You could easily miss that today is Columbus Day. Weirdest national holiday ever.
This summer I spent some time trying to teach Yeshumnesh a little American history. I think the greatest thing we learned is that I’m not a very good teacher. But we started off by going back to Columbus and I quickly realized how Euro-centric history is. I kept finding myself using words like “discovered” and “new world” and the rest, which is just bizarre considering all the indigenous people who had been living in this “new world” for centuries.
At the same time you can’t just discount the “discovery,” because it had tremendous implications for everyone. It meant tremendous opportunity and change for the European powers as they squabbled over a new-to-them corner of the world. And it meant genocide, slavery and destruction for the indigenous people who were quickly overwhelmed.
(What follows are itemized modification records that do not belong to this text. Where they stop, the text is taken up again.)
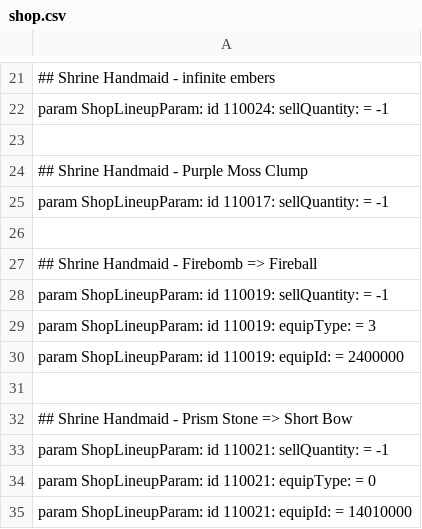
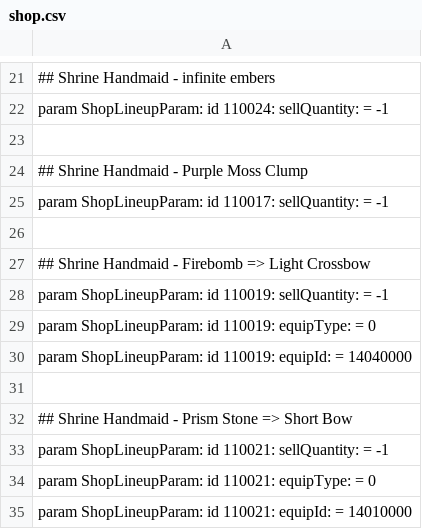
Before and after one commit to WhiteG00se/Quality-Souls-3, a CSV file: tobi_src/massEdit/shop.csv, drawn as a sheet; only a part is shown, gaps mark what is left out.

```diff
--- a/tobi_src/massEdit/shop.csv
+++ b/tobi_src/massEdit/shop.csv
@@ -26,6 +26,6 @@ param ShopLineupParam: id 110017: sellQuantity: = -1
 
-## Shrine Handmaid - Firebomb => Fireball
+## Shrine Handmaid - Firebomb => Light Crossbow
 param ShopLineupParam: id 110019: sellQuantity: = -1
-param ShopLineupParam: id 110019: equipType: = 3
-param ShopLineupParam: id 110019: equipId: = 2400000
+param ShopLineupParam: id 110019: equipType: = 0
+param ShopLineupParam: id 110019: equipId: = 14040000
 
```
Also changed, not shown: tobi_src/massEdit/startingClasses.csv, 1 other file.
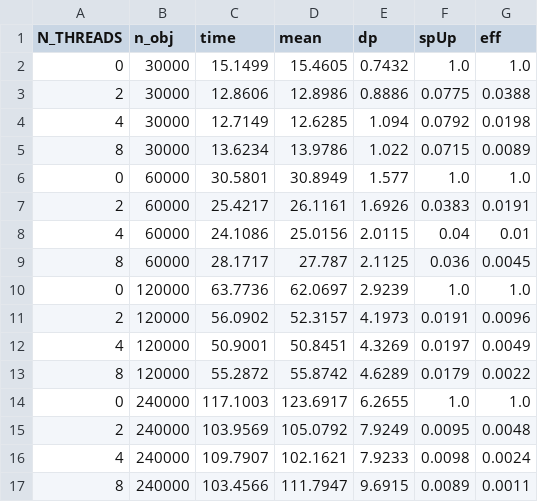
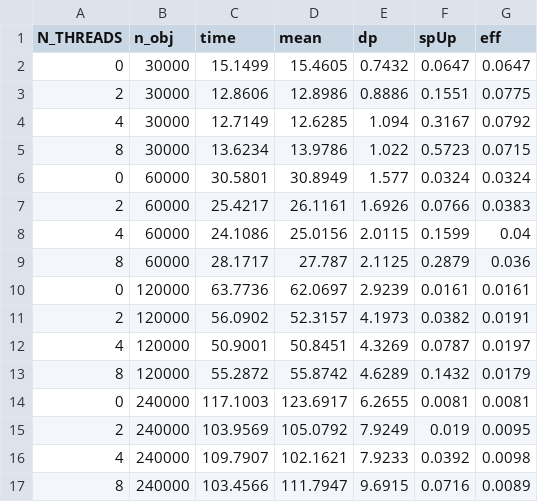
Before and after one commit to vinnylg/knapsack, a CSV file: result/metrics-m400000.csv, drawn as a sheet.

Commit message:
results fixs

```diff
--- a/result/metrics-m400000.csv
+++ b/result/metrics-m400000.csv
@@ -1,17 +1,17 @@
 N_THREADS,n_obj,time,mean,dp,spUp,eff
-0,30000,15.1499,15.4605,0.7432,1.0,1.0
-2,30000,12.8606,12.8986,0.8886,0.0775,0.0388
-4,30000,12.7149,12.6285,1.094,0.0792,0.0198
-8,30000,13.6234,13.9786,1.022,0.0715,0.0089
-0,60000,30.5801,30.8949,1.577,1.0,1.0
-2,60000,25.4217,26.1161,1.6926,0.0383,0.0191
-4,60000,24.1086,25.0156,2.0115,0.04,0.01
-8,60000,28.1717,27.787,2.1125,0.036,0.0045
-0,120000,63.7736,62.0697,2.9239,1.0,1.0
-2,120000,56.0902,52.3157,4.1973,0.0191,0.0096
-4,120000,50.9001,50.8451,4.3269,0.0197,0.0049
-8,120000,55.2872,55.8742,4.6289,0.0179,0.0022
-0,240000,117.1003,123.6917,6.2655,1.0,1.0
-2,240000,103.9569,105.0792,7.9249,0.0095,0.0048
-4,240000,109.7907,102.1621,7.9233,0.0098,0.0024
-8,240000,103.4566,111.7947,9.6915,0.0089,0.0011
+0,30000,15.1499,15.4605,0.7432,0.0647,0.0647
+2,30000,12.8606,12.8986,0.8886,0.1551,0.0775
+4,30000,12.7149,12.6285,1.094,0.3167,0.0792
+8,30000,13.6234,13.9786,1.022,0.5723,0.0715
+0,60000,30.5801,30.8949,1.577,0.0324,0.0324
+2,60000,25.4217,26.1161,1.6926,0.0766,0.0383
+4,60000,24.1086,25.0156,2.0115,0.1599,0.04
+8,60000,28.1717,27.787,2.1125,0.2879,0.036
+0,120000,63.7736,62.0697,2.9239,0.0161,0.0161
+2,120000,56.0902,52.3157,4.1973,0.0382,0.0191
+4,120000,50.9001,50.8451,4.3269,0.0787,0.0197
+8,120000,55.2872,55.8742,4.6289,0.1432,0.0179
+0,240000,117.1003,123.6917,6.2655,0.0081,0.0081
+2,240000,103.9569,105.0792,7.9249,0.019,0.0095
+4,240000,109.7907,102.1621,7.9233,0.0392,0.0098
+8,240000,103.4566,111.7947,9.6915,0.0716,0.0089
```
Also changed, not shown: result/metrics-m100000.csv, result/metrics-m200000.csv, 14 other files.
Much of that history is whitewashed when we talk about it and Columbus still gets the credit for “discovering the new world.” My favorite example is a timeline of the history of agriculture in the Americas that begins with Columbus.
I had a little trouble balancing all these issues as I tried to explain the backstory of American history. And in the end we have a holiday for a man who enslaved and brutalized native peoples. I get marking such a dramatic phase shift in history, but I wonder if focusing on the lone man is the best approach.